If we have been wronged we are to forgive those who have done the wrong. When you are praying and the wrong that someone has done against us comes to our mind… We are to forgive. If necessary, we are told in Mathew 18:15-20, it may take some work.
Mathew 5:23-25 tells us that our obligation when we have wronged someone else and are coming to prayer and this wrong comes up in our mind… we need to do something about it. If we have offended someone, if we know someone has something against us, we are obligated according these scriptures to take the initiative and apologize. When we do, our worship can and will become sweeter!
Luke 19:1-10 is the story of Zacchaeus. He had defrauded people, it was why he was a wealthy man. In the presence of Jesus he was convicted and decided to give money back to those who he had cheated. He settled up with them. Three words that he surely said were “I am sorry!”

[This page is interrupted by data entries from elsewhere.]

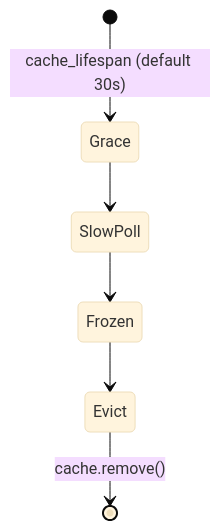
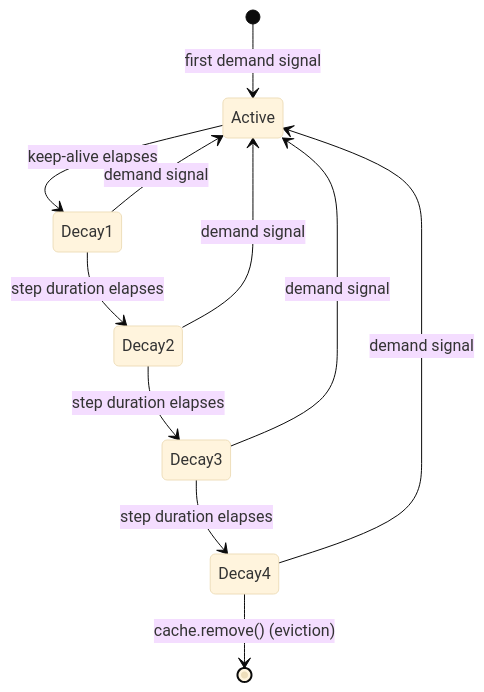
The second of 2 diagrams in website/docs/internals/architecture.md (NavistAu/beachcomber), drawn with Mermaid (base theme) before and after one commit. The commit also changed other lines of this file and 6 other files, not shown here.

First line of the commit message:
docs: cache decay rebuild — architecture, provider-development, changelog

````diff
--- a/website/docs/internals/architecture.md
+++ b/website/docs/internals/architecture.md
@@ -194,8 +195,13 @@
 ```mermaid
 stateDiagram-v2
-    [*] --> Grace : cache_lifespan (default 30s)
-    Grace --> SlowPoll
-    SlowPoll --> Frozen
-    Frozen --> Evict
-    Evict --> [*] : cache.remove()
+    [*] --> Active : first demand signal
+    Active --> Decay1 : keep-alive elapses
+    Decay1 --> Decay2 : step duration elapses
+    Decay2 --> Decay3 : step duration elapses
+    Decay3 --> Decay4 : step duration elapses
+    Decay4 --> [*] : cache.remove() (eviction)
+    Decay1 --> Active : demand signal
+    Decay2 --> Active : demand signal
+    Decay3 --> Active : demand signal
+    Decay4 --> Active : demand signal
 ```
````
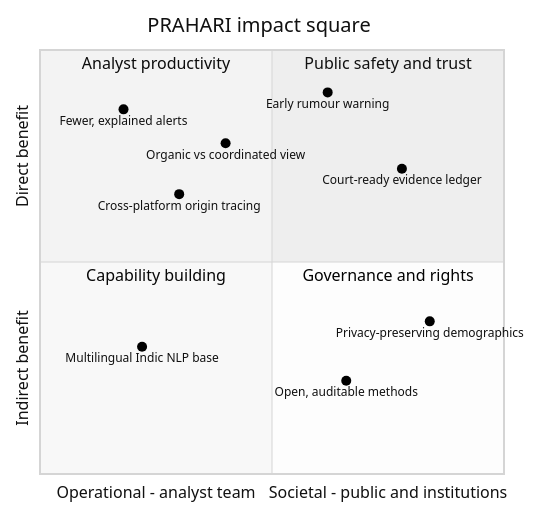
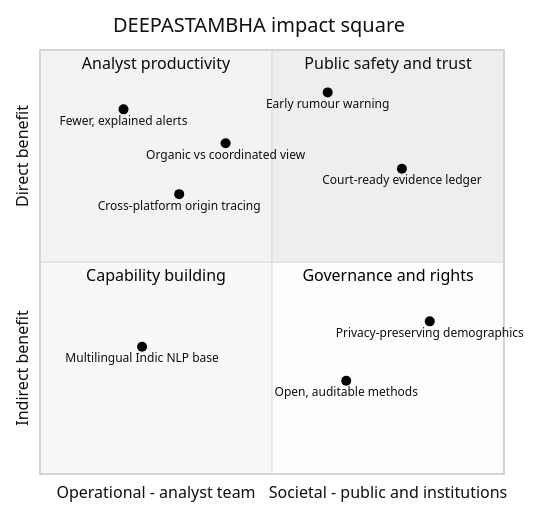
One commit to Shantanu58-tech/PS_2 changed the third of 4 diagrams in docs/DIAGRAMS.md. Above: the diagram before and after it, drawn with Mermaid (neutral theme). The commit also changed other lines of this file and 40 other files, not shown here.

First line of the commit message:
Rename PRAHARI to DEEPASTAMBHA (दीपस्तम्भ, pillar of light)

````diff
--- a/docs/DIAGRAMS.md
+++ b/docs/DIAGRAMS.md
@@ -106,18 +106,18 @@
 ```mermaid
 quadrantChart
-    title PRAHARI impact square
+    title DEEPASTAMBHA impact square
     x-axis Operational - analyst team --> Societal - public and institutions
     y-axis Indirect benefit --> Direct benefit
     quadrant-1 Public safety and trust
     quadrant-2 Analyst productivity
     quadrant-3 Capability building
     quadrant-4 Governance and rights
     Fewer, explained alerts: [0.18, 0.86]
     Early rumour warning: [0.62, 0.9]
     Organic vs coordinated view: [0.4, 0.78]
     Cross-platform origin tracing: [0.3, 0.66]
     Court-ready evidence ledger: [0.78, 0.72]
     Privacy-preserving demographics: [0.84, 0.36]
     Multilingual Indic NLP base: [0.22, 0.3]
     Open, auditable methods: [0.66, 0.22]
 ```
````
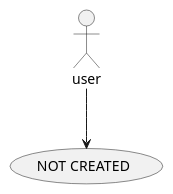
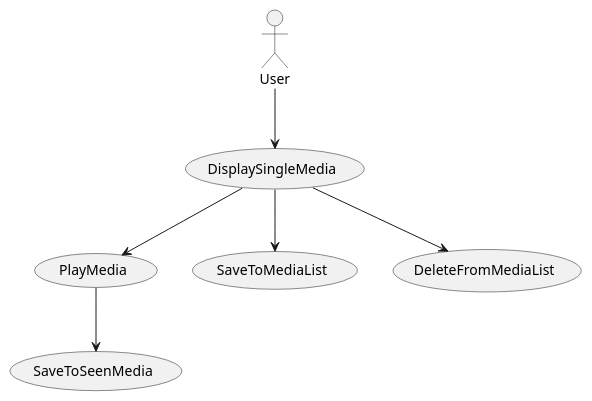
One commit to JonasChristoffersen/SP3 changed the diagram in doc/dynamic/UC4_PlayMediaAndSaveData.puml. Above: the diagram before and after it, drawn with PlantUML. The commit also changed 7 other files, not shown here.

Commit message:
Updated Multiple diagrams

```diff
--- a/doc/dynamic/UC4_PlayMediaAndSaveData.puml
+++ b/doc/dynamic/UC4_PlayMediaAndSaveData.puml
@@ -1,8 +1,21 @@
 @startuml
 'https://plantuml.com/use-case-diagram
 
 'Er i tvivl om denne giver mening at have da det er
 'lavet i UC3_AND-_UC4_PickMediaFromLists.puml
 
-user --> (NOT CREATED)
+User --> (DisplaySingleMedia)
+
+
+(DisplaySingleMedia) --> (PlayMedia)
+(DisplaySingleMedia) --> (SaveToMediaList)
+(DisplaySingleMedia) --> (DeleteFromMediaList)
+
+(PlayMedia) --> (SaveToSeenMedia)
+
+/'(DisplaySingleMedia) --> (ReturnToMainMenu)
+(DeleteFromMediaList) --> (ReturnToMainMenu)
+(SaveToMediaList) --> (ReturnToMainMenu)
+(SaveToSeenMedia) --> (ReturnToMainMenu)'/
+
 @enduml
```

Saying “I’m sorry” can be so hard to do. We can think that the person might think less of us if we admit that we are wrong. It’s humiliating, it puts me beneath that person and obligates me to them. If we allow this kind of reasoning to rule our decisions and postpone action on or part we can reason away our obligation. That’s not something that we want to do.

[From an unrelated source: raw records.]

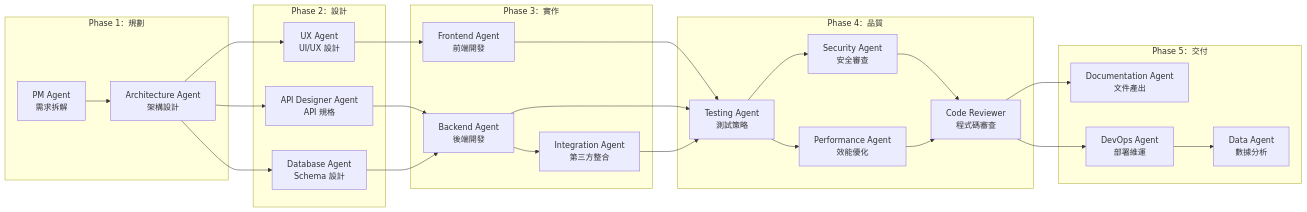
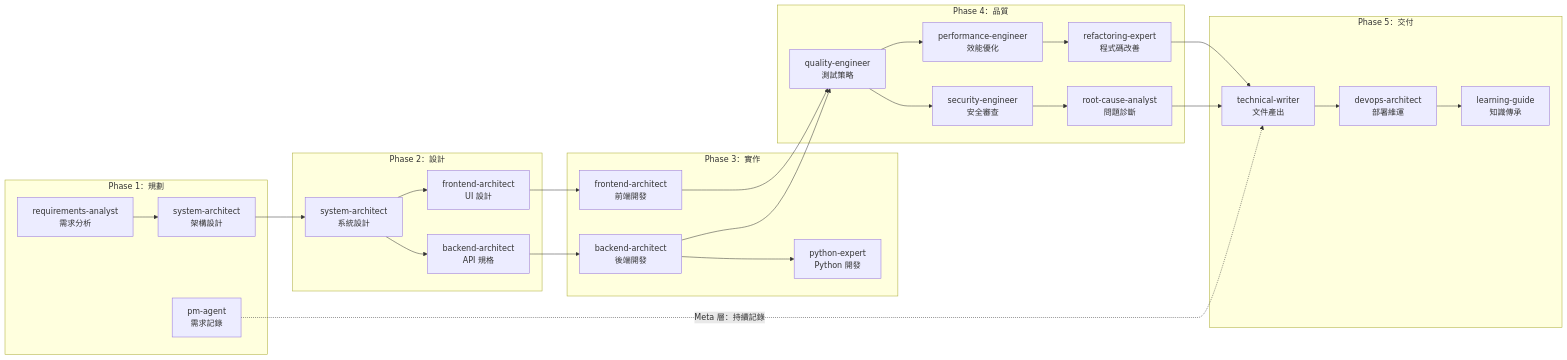
The fourth of 8 diagrams in content/posts/教學/AI開發/SuperClaude Framework生態系教學手冊.md (chihhung/Blog), drawn with Mermaid before and after one commit. The commit also changed other lines of this file and 7 other files, not shown here.

````diff
--- a/content/posts/教學/AI開發/SuperClaude Framework生態系教學手冊.md
+++ b/content/posts/教學/AI開發/SuperClaude Framework生態系教學手冊.md
@@ -1847,51 +1988,53 @@
 ```mermaid
 graph LR
     subgraph "Phase 1：規劃"
-        PM[PM Agent<br>需求拆解]
-        ARCH[Architecture Agent<br>架構設計]
+        PM[pm-agent<br>需求記錄]
+        ARCH[system-architect<br>架構設計]
+        REQ[requirements-analyst<br>需求分析]
     end
     
     subgraph "Phase 2：設計"
-        API[API Designer Agent<br>API 規格]
-        DB[Database Agent<br>Schema 設計]
-        UX[UX Agent<br>UI/UX 設計]
+        DESIGN[system-architect<br>系統設計]
+        BACK_D[backend-architect<br>API 規格]
+        FRONT_D[frontend-architect<br>UI 設計]
     end
     
     subgraph "Phase 3：實作"
-        FE[Frontend Agent<br>前端開發]
-        BE[Backend Agent<br>後端開發]
-        INT[Integration Agent<br>第三方整合]
+        FE[frontend-architect<br>前端開發]
+        BE[backend-architect<br>後端開發]
+        PY[python-expert<br>Python 開發]
     end
     
     subgraph "Phase 4：品質"
-        TEST[Testing Agent<br>測試策略]
-        SEC[Security Agent<br>安全審查]
-        PERF[Performance Agent<br>效能優化]
-        CR[Code Reviewer<br>程式碼審查]
+        TEST[quality-engineer<br>測試策略]
+        SEC[security-engineer<br>安全審查]
+        PERF[performance-engineer<br>效能優化]
+        RCA[root-cause-analyst<br>問題診斷]
+        REF[refactoring-expert<br>程式碼改善]
     end
     
     subgraph "Phase 5：交付"
-        DOC[Documentation Agent<br>文件產出]
-        DEVOPS[DevOps Agent<br>部署維運]
-        DATA[Data Agent<br>數據分析]
+        DOC[technical-writer<br>文件產出]
+        DEVOPS[devops-architect<br>部署維運]
+        LEARN[learning-guide<br>知識傳承]
     end
     
-    PM --> ARCH
-    ARCH --> API
-    ARCH --> DB
-    ARCH --> UX
-    API --> BE
-    DB --> BE
-    UX --> FE
-    BE --> INT
+    REQ --> ARCH
+    ARCH --> DESIGN
+    DESIGN --> BACK_D
+    DESIGN --> FRONT_D
+    BACK_D --> BE
+    FRONT_D --> FE
+    BE --> PY
     FE --> TEST
     BE --> TEST
-    INT --> TEST
     TEST --> SEC
     TEST --> PERF
-    SEC --> CR
-    PERF --> CR
-    CR --> DOC
-    CR --> DEVOPS
-    DEVOPS --> DATA
+    SEC --> RCA
+    PERF --> REF
+    REF --> DOC
+    RCA --> DOC
+    DOC --> DEVOPS
+    DEVOPS --> LEARN
+    PM -.->|Meta 層：持續記錄| DOC
 ```
````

Be prompt in your admission of guilt – Jesus taught us that we should agree with the one who we have aught against while we are “in the way.”

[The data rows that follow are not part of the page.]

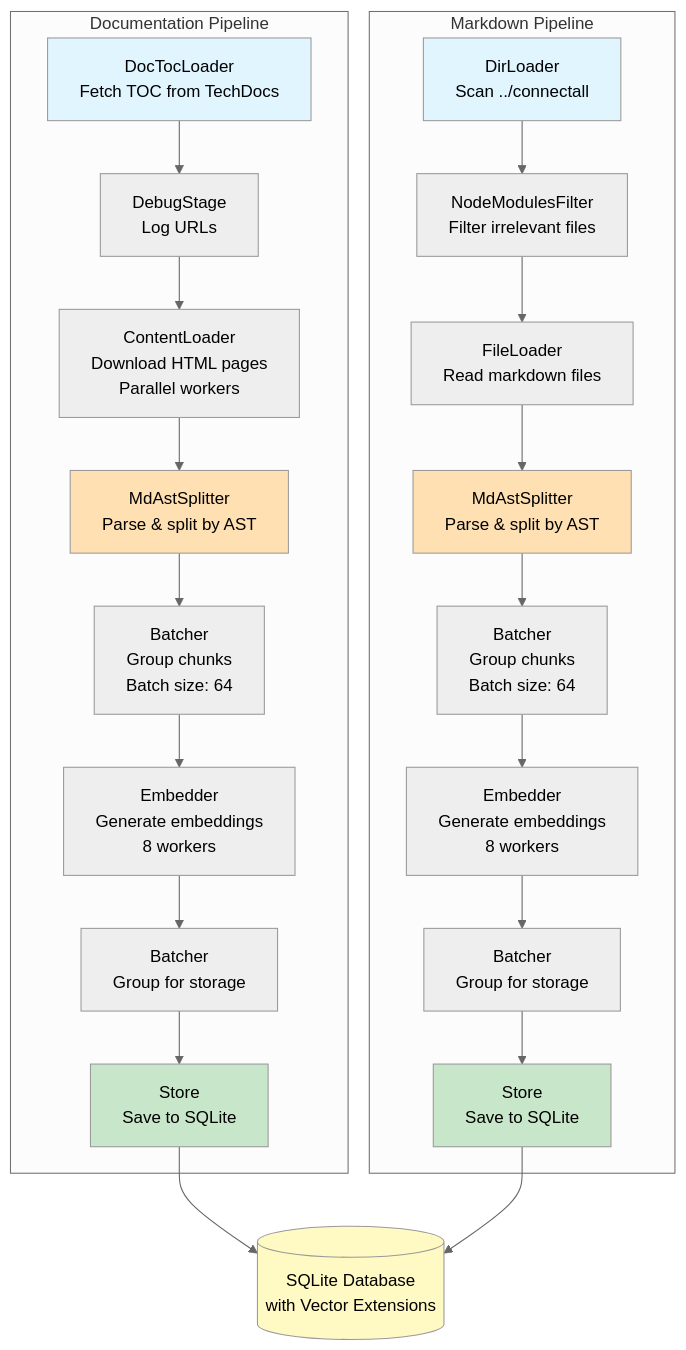
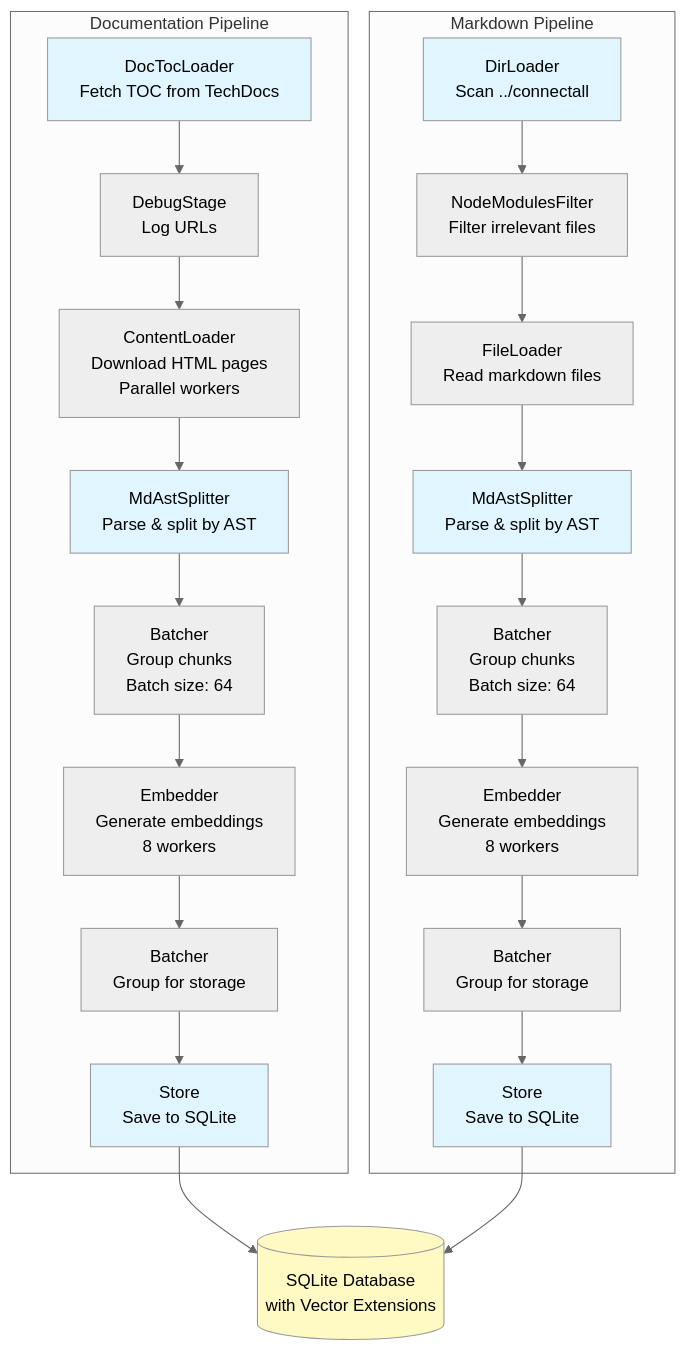
Before and after one commit to niedch/vectree: the diagram in README.md, drawn with Mermaid (neutral theme).

````diff
--- a/README.md
+++ b/README.md
@@ -33,33 +33,33 @@
 ```mermaid
 graph TD
     subgraph "Documentation Pipeline"
         A1[DocTocLoader<br/>Fetch TOC from TechDocs] --> A2[DebugStage<br/>Log URLs]
         A2 --> A3[ContentLoader<br/>Download HTML pages<br/>Parallel workers]
         A3 --> A4[MdAstSplitter<br/>Parse & split by AST]
         A4 --> A5[Batcher<br/>Group chunks<br/>Batch size: 64]
         A5 --> A6[Embedder<br/>Generate embeddings<br/>8 workers]
         A6 --> A7[Batcher<br/>Group for storage]
         A7 --> A8[Store<br/>Save to SQLite]
     end
 
     subgraph "Markdown Pipeline"
         B1[DirLoader<br/>Scan ../connectall] --> B2[NodeModulesFilter<br/>Filter irrelevant files]
         B2 --> B3[FileLoader<br/>Read markdown files]
         B3 --> B4[MdAstSplitter<br/>Parse & split by AST]
         B4 --> B5[Batcher<br/>Group chunks<br/>Batch size: 64]
         B5 --> B6[Embedder<br/>Generate embeddings<br/>8 workers]
         B6 --> B7[Batcher<br/>Group for storage]
         B7 --> B8[Store<br/>Save to SQLite]
     end
 
     A8 --> DB[(SQLite Database<br/>with Vector Extensions)]
     B8 --> DB
 
     style A1 fill:#e1f5ff
     style B1 fill:#e1f5ff
-    style A4 fill:#ffe0b2
-    style B4 fill:#ffe0b2
-    style A8 fill:#c8e6c9
-    style B8 fill:#c8e6c9
+    style A4 fill:#e1f5ff
+    style B4 fill:#e1f5ff
+    style A8 fill:#e1f5ff
+    style B8 fill:#e1f5ff
     style DB fill:#fff9c4
 ```
````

Ephesians 4:26 – Paul tells us that we should take care of our issues with anger before the sun goes down. Whether it is afternoon morning or whenever we should be prompt. An offense left not taken care of can sit and fester… the offended can begin to assume that there is a motive behind the action that was worse than it actually was!
Proverbs 18:19 When you know that you’ve done something that hurt someone else, take care of it, take care of it as soon as possible.
1 Peter 3:7-12
We need to consider how we would feel if someone had treated us in the manner that we have treated someone else. If we have trouble feeling sorry when we’ve hurt someone, that may indicate a weakness in our character. It is definitely something that we should bring to God and ask him to help us with.
Psalm 51:4 – David begins by bringing his offense before God first. Any wrong is a wrong against God. If we have committed an offense we have committed it against God.
When we approach the offended one we need to be honest, specific and genuine. Be clear that you value that relationship and you want to seek peace.
Part of saying I’m sorry is to intend to not commit the wrong again. Jesus said that we should forgive 70 times 7. He didn’t say that it is ok to offend and say “I’m sorry” 70 times 7.
1 Samuel 24:16-18 David had at least two opportunities to kill Saul. Both times Saul recognized that he was wrong and made his sincere intention to no longer pursue David known.
James 3:17 – Saying I’m sorry and being willing to quickly ask for forgiveness is part of Christian growth.
Children need to hear “I’m sorry” from their parents. Parents should also hear it from their children. Wives and husbands. Employees and employers. All relationships matter, sincere apologies cultivate a greater sensitivity for the feelings of others and how they are doing.
Mathew 5:9 – May God help us to think about our lives and our relationships, especially our responses to others. If there is clean up that needs to happen lets do it. Let’s be faithful in following peace and holiness.